Depending on the UCAT resources you are relying on, there are many programs available online which give you both practice of full-length UCAT exam mocks and drills for each of the five UCAT subsections.
The earlier you begin the UCAT practice the better – a great time to begin is around Year 11 where there is not as much pressure to achieve high marks in your HSC subjects.
One way of navigating UCAT study is to dedicate frequent practice throughout the week to completing drills and then attempting a full-length UCAT mock paper on the weekend where you have enough time to sit the entire paper and review all of the solutions. For example, you may allocate one hour to practising UCAT drills for your weakest sections on Monday, Tuesday and Friday, and then complete a mock paper on Sunday mornings.

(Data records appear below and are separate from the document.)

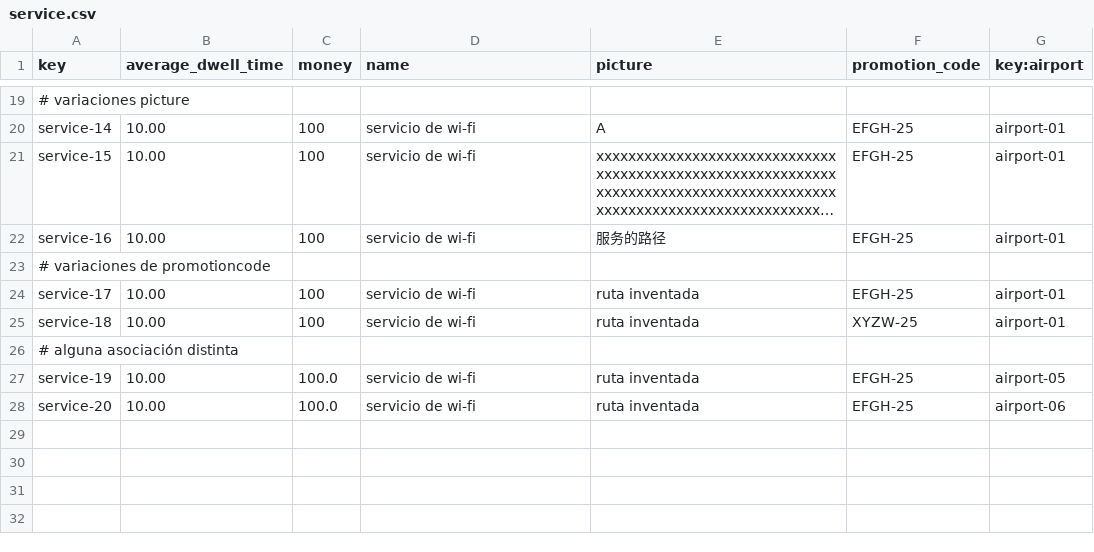
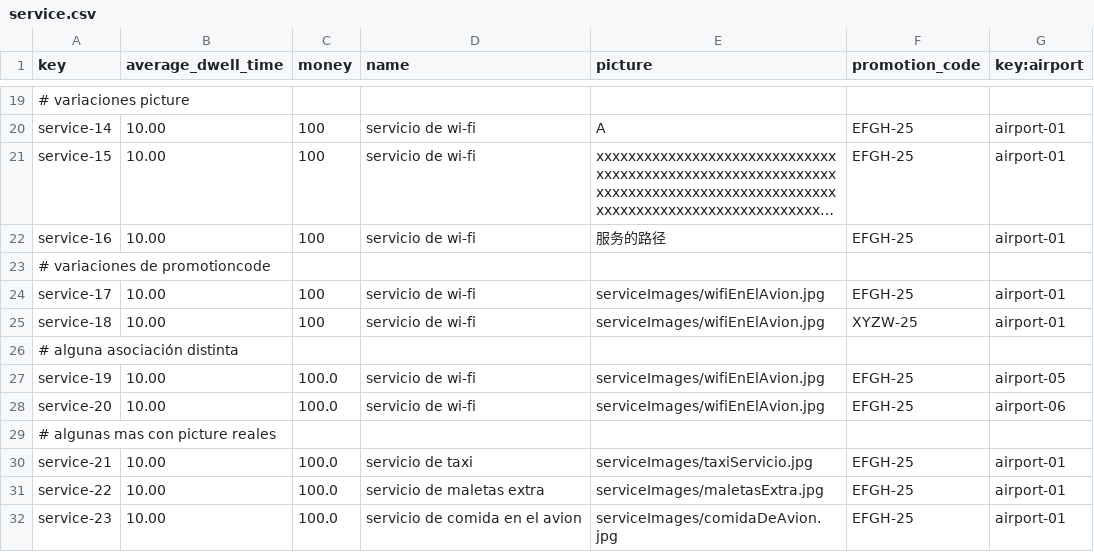
Before and after one commit to Cristinafernandezchica/Acme-ANS, a CSV file: src/main/resources/WEB-INF/data/sample/service.csv, drawn as a sheet; only a part is shown, gaps mark what is left out; long unchanged cells end in …; the diff covers the shown part only.

```diff
--- a/src/main/resources/WEB-INF/data/sample/service.csv
+++ b/src/main/resources/WEB-INF/data/sample/service.csv
@@ -23,6 +23,10 @@ service-16,10.00,100,"servicio de wi-fi","服务的路径",EFGH-25,airport-01
 # variaciones de promotioncode
-service-17,10.00,100,"servicio de wi-fi","ruta inventada",EFGH-25,airport-01
-service-18,10.00,100,"servicio de wi-fi","ruta inventada",XYZW-25,airport-01
+service-17,10.00,100,"servicio de wi-fi","serviceImages/wifiEnElAvion.jpg",EFGH-25,airport-01
+service-18,10.00,100,"servicio de wi-fi","serviceImages/wifiEnElAvion.jpg",XYZW-25,airport-01
 # alguna asociación distinta
-service-19,10.00,100.0,"servicio de wi-fi","ruta inventada",EFGH-25,airport-05
-service-20,10.00,100.0,"servicio de wi-fi","ruta inventada",EFGH-25,airport-06
+service-19,10.00,100.0,"servicio de wi-fi","serviceImages/wifiEnElAvion.jpg",EFGH-25,airport-05
+service-20,10.00,100.0,"servicio de wi-fi","serviceImages/wifiEnElAvion.jpg",EFGH-25,airport-06
+# algunas mas con picture reales
+service-21,10.00,100.0,"servicio de taxi","serviceImages/taxiServicio.jpg",EFGH-25,airport-01
+service-22,10.00,100.0,"servicio de maletas extra","serviceImages/maletasExtra.jpg",EFGH-25,airport-01
+service-23,10.00,100.0,"servicio de comida en el avion","serviceImages/comidaDeAvion.jpg",EFGH-25,airport-01
```
Also changed, not shown: 13 edited cells elsewhere in this file, 23 other files.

As you complete the drills for each section of the UCAT, it is important to make some observations about technique and approach so that you may implement what you have learned on exam day and improve your performance.
A few very common observations students make as they study is that the first option or the option your gut instinct chooses is often the correct one. In order to efficiently study for this section, you need to focus on improving your ability to skim passages and mentally locate where the important ideas are located.
Bear in mind that you are selecting the best option, not necessarily one that is absolutely correct.
Practice different approaches as you complete UCAT drills, for example, reading the questions before reading the passage, and find out which way works best for you.
You will notice that a mastery of the simple probability mathematical techniques are required. Preparing for this section can actually be achieved by revising and practicing the probability sections of your HSC Mathematics course.
For this section, you need to improve your capacity for mental mathematics and computation as the in-built calculator function of the UCAT exam is rather fiddly and time-consuming to use.
Our beginner’s Guide to UCAT has all of the answers you need to understand the UCAT! Read it here.
This is arguably the most challenging section and you want to log the patterns and combinations which frequently occur in a book so that you effectively have a toolbox of approaches on exam day. A mistakes log would also prove a helpful resource for this section.
To ace this section, you need to begin to read more critically and think about scenarios in light of your limited position and ethical principles. You may find it helpful to read into codes of conduct for good medical practice and consider how principles such as patient autonomy and confidentiality can complicate decisions in the medical field.
In much the same way that each section has been broken down into a set of strategies and pitfalls to avoid in general, during your UCAT study you want to compile a list of techniques which reflect your natural strengths and weaknesses. In almost all cases, the UCAT score is considered holistically by universities and as such you want to focus on building upon your weaknesses during your preparation and playing to your strengths on exam day to maximise your mark.
While the UCAT is an aptitude style exam, there is a lot of personal improvement that can be made when you compare thinking and answers with a peer. Selecting a UCAT buddy or forming a UCAT study group will mean that you can review solutions together, as well as keep each other accountable throughout the week.
In much the same way as the ATAR, the UCAT is a currency for your entry into medical school and should be treated just as seriously.
Unlike your other subjects, you cannot possibly cram for this aptitude style test, but must dedicate frequent time to become accustomed to and increase your speed at the problem solving and critical thinking demanded.
Get the practice you need and sit a free UCAT exam with our affiliates at UCAT Masterclass. Set up your free UCAT Masterclass account here.